British author Edward Morgan Forster (1879-1970) is best known for his well-crafted, witty, and sensitive novels that provide a thoughtful critique of early twentieth-century British society, in particular its strict social mores, rigid class structure, and imperialist philosophy.
Forster was born in London. His father, an architect, died of tuberculosis before Edward was two years old, and Edward was raised by his mother and aunts at the estate of Rooksnest in the Hertfordshire countryside. Forster enjoyed ten happy years at Rooksnest, and his beloved childhood home became the model for Windy Corner in A Room with a View, and for the house in Howards End (1910). Being raised in a household full of women is probably what inspired Forster to create the strong female characters that appear in his novels.
As a young man, E. M. Forster studied at the Tonbridge School in Kent, England. His experience there was unhappy, and he later criticized the English public school system in his writing, notably in the novel The Longest Journey (1907). Forster then went on to King’s College, Cambridge, receiving B.A. degrees in classics and history in 1900 and 1901, eventually followed by a master’s degree in 1910.

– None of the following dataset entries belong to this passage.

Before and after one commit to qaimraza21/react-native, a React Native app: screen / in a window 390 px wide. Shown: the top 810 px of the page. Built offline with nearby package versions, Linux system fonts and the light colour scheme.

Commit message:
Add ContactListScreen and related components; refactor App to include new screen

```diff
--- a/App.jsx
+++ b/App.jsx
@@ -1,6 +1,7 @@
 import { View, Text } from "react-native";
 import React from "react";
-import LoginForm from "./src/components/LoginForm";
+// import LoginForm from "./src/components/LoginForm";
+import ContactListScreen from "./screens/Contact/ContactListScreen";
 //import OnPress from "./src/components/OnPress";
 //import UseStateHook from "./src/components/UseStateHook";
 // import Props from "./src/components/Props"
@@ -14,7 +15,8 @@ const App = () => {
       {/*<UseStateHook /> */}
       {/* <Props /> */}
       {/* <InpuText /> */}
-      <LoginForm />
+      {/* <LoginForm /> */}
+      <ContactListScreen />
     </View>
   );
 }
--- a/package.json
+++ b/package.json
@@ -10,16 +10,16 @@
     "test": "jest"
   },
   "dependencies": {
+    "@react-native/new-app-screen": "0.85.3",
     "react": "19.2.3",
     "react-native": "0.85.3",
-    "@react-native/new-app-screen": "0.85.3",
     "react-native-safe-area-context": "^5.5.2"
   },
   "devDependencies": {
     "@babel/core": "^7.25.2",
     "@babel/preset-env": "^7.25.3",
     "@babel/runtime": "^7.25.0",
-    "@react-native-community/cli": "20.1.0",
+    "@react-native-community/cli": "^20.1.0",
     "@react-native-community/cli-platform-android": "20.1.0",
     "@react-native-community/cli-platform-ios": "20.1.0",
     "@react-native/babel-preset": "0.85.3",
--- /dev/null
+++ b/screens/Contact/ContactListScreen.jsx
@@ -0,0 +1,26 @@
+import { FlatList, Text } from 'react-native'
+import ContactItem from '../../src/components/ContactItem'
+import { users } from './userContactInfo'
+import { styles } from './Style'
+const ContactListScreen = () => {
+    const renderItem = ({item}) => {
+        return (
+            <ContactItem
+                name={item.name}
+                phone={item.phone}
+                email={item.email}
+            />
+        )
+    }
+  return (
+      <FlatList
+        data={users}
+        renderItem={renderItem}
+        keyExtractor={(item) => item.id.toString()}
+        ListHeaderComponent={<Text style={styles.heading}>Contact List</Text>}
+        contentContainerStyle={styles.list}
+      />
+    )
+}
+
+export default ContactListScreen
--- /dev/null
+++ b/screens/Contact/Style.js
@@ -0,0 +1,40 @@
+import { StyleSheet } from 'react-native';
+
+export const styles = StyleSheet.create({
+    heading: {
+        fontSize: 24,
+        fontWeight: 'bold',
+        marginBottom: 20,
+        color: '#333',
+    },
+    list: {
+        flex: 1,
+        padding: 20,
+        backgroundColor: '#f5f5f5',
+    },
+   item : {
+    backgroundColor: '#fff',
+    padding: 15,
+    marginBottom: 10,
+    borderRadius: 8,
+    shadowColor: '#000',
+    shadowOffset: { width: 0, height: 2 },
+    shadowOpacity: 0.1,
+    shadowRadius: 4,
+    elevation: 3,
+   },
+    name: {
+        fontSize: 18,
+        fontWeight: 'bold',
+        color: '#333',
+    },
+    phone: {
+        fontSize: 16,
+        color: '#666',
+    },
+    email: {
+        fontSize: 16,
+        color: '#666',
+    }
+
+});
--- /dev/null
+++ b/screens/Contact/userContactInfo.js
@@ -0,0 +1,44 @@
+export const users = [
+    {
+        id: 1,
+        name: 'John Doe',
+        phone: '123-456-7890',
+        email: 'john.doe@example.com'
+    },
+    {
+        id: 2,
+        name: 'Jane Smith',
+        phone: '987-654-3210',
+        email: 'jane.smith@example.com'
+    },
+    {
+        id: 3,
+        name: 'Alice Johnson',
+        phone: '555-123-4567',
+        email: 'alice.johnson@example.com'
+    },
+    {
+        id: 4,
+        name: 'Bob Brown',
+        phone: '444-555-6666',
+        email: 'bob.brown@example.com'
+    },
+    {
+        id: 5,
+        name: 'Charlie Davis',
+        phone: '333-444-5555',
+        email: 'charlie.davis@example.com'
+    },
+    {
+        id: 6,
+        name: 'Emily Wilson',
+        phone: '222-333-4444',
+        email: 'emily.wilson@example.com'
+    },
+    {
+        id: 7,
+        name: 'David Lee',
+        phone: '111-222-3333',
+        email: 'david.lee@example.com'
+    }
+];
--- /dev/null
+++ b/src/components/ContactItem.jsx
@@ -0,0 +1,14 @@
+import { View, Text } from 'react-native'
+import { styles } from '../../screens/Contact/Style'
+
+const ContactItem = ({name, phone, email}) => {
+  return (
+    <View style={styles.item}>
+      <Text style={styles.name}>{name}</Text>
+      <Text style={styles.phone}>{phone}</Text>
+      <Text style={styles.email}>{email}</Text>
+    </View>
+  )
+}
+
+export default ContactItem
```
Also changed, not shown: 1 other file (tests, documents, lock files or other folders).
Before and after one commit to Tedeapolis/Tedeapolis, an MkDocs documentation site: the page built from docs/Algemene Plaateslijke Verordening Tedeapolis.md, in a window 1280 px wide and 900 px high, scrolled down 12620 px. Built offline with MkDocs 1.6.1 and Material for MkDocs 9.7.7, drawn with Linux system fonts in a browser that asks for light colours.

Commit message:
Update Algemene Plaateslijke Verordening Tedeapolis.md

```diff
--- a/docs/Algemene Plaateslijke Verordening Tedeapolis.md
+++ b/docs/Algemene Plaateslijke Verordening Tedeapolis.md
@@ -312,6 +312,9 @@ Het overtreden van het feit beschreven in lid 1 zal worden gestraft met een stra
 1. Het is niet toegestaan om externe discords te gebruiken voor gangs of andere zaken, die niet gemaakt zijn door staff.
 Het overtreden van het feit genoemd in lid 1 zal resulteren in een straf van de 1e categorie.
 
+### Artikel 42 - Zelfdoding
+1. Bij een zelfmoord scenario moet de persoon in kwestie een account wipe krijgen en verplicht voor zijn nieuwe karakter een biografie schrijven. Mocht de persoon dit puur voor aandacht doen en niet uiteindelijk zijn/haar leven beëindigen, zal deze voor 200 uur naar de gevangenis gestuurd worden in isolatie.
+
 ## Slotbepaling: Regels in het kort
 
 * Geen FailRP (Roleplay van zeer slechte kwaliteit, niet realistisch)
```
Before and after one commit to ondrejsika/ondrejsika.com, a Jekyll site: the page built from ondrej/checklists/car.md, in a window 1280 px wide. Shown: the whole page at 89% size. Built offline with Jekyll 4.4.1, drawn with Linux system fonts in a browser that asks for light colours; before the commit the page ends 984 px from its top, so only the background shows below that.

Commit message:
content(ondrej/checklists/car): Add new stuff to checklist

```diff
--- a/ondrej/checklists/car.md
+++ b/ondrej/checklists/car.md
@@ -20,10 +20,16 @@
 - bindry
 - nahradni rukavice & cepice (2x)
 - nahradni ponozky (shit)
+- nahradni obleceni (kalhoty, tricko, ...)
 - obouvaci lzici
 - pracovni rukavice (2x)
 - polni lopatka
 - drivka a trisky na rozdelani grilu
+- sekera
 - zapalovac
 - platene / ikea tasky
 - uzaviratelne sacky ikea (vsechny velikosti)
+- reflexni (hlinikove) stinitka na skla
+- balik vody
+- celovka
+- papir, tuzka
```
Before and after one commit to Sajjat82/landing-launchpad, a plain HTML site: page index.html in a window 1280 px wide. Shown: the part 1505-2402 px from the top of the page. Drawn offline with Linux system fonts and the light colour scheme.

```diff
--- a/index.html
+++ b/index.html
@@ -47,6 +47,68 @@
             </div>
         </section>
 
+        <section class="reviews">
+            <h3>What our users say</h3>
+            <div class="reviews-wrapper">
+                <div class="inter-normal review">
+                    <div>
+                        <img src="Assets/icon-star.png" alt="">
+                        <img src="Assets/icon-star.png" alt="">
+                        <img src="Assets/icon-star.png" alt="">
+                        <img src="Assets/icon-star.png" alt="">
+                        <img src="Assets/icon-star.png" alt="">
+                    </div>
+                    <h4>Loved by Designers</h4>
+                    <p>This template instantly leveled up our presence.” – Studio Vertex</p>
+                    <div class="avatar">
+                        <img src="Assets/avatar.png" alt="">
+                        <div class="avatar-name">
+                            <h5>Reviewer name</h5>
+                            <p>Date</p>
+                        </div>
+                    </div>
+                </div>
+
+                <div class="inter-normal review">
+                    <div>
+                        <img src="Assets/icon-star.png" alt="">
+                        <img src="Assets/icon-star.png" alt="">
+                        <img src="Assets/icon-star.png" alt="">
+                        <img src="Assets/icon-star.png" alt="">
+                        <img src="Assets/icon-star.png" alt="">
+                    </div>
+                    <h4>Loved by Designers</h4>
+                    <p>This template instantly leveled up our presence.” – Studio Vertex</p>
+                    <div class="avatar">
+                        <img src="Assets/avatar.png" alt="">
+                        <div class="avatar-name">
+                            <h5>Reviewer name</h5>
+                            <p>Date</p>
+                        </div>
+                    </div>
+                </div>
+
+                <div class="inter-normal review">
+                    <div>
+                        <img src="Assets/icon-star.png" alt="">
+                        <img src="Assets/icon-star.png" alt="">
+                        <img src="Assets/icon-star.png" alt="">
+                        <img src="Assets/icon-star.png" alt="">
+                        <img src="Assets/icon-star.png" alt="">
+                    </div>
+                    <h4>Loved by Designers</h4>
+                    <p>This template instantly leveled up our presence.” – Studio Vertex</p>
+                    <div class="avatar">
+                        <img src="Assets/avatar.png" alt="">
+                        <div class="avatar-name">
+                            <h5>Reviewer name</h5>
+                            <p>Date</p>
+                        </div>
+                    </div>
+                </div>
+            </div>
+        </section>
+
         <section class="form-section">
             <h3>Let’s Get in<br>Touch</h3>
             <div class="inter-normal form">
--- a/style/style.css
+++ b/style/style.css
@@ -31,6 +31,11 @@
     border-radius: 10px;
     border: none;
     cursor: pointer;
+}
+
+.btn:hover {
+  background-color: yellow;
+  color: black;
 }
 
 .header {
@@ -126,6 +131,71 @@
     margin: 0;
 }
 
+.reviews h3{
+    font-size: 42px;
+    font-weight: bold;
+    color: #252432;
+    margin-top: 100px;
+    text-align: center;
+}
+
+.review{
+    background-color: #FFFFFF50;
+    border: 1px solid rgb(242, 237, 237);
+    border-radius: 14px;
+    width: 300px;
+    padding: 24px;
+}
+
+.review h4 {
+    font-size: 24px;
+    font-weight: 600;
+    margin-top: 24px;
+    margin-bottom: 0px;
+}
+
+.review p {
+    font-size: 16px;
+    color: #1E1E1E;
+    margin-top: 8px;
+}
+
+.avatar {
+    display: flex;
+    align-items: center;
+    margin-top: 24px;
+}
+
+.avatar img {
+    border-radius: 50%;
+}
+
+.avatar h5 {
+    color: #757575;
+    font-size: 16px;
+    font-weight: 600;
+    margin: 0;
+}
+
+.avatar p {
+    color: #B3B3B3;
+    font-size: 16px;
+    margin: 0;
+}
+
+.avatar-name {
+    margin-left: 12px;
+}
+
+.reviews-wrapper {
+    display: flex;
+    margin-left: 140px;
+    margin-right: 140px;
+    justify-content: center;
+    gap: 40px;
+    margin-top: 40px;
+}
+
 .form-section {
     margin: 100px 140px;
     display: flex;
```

After graduation, Forster traveled to Italy and Greece with his mother and began his career as a writer. Two of his earliest novels, Where Angels Fear to Tread (1905) and A Room with a View (1908), are set in Italy. Forster also tutored in Germany and worked for the Red Cross in Alexandria, Egypt during World War I. Alexandria was the subject of several nonfiction works he wrote during that time. In Egypt in 1919, Forster experienced his first serious love relationship, with an Egyptian tram conductor named Mohammed el Adl. In 1930, he began a lifelong friendship (possibly romantic as well) with a policeman named Bob Buckingham. Homosexuality was then considered a crime in England, and Forster did not live openly as a gay. However, the attitudes of society toward his choice of whom to love almost certainly informed Forster’s fiction.
The writer’s travels to India in 1912 and 1922 led to his book A Passage to India (1924), a novel about classism and racial prejudice in British-ruled India. During this period, Forster was a member of London’s influential Bloomsbury Group, a collective of writers, artists, and thinkers that included writer Virginia Woolf, biographer Lytton Strachey, and economist John Maynard Keynes. Woolf in particular was influenced greatly by Forster’s novels, although her writing style was more modernist.
Forster’s mother died in 1944, after which he returned to his beloved Cambridge as a professor. For the rest of his career, Forster produced mostly literary criticism, biographies, and other nonfiction. At his request, the novel Maurice, which deals with homosexual love, was not published until a year after his death, in 1971. Maurice, Where Angels Fear to Tread, A Room with a View, Howards End, and A Passage to India have all been made into films in recent years, bringing Forster’s timeless work to new audiences.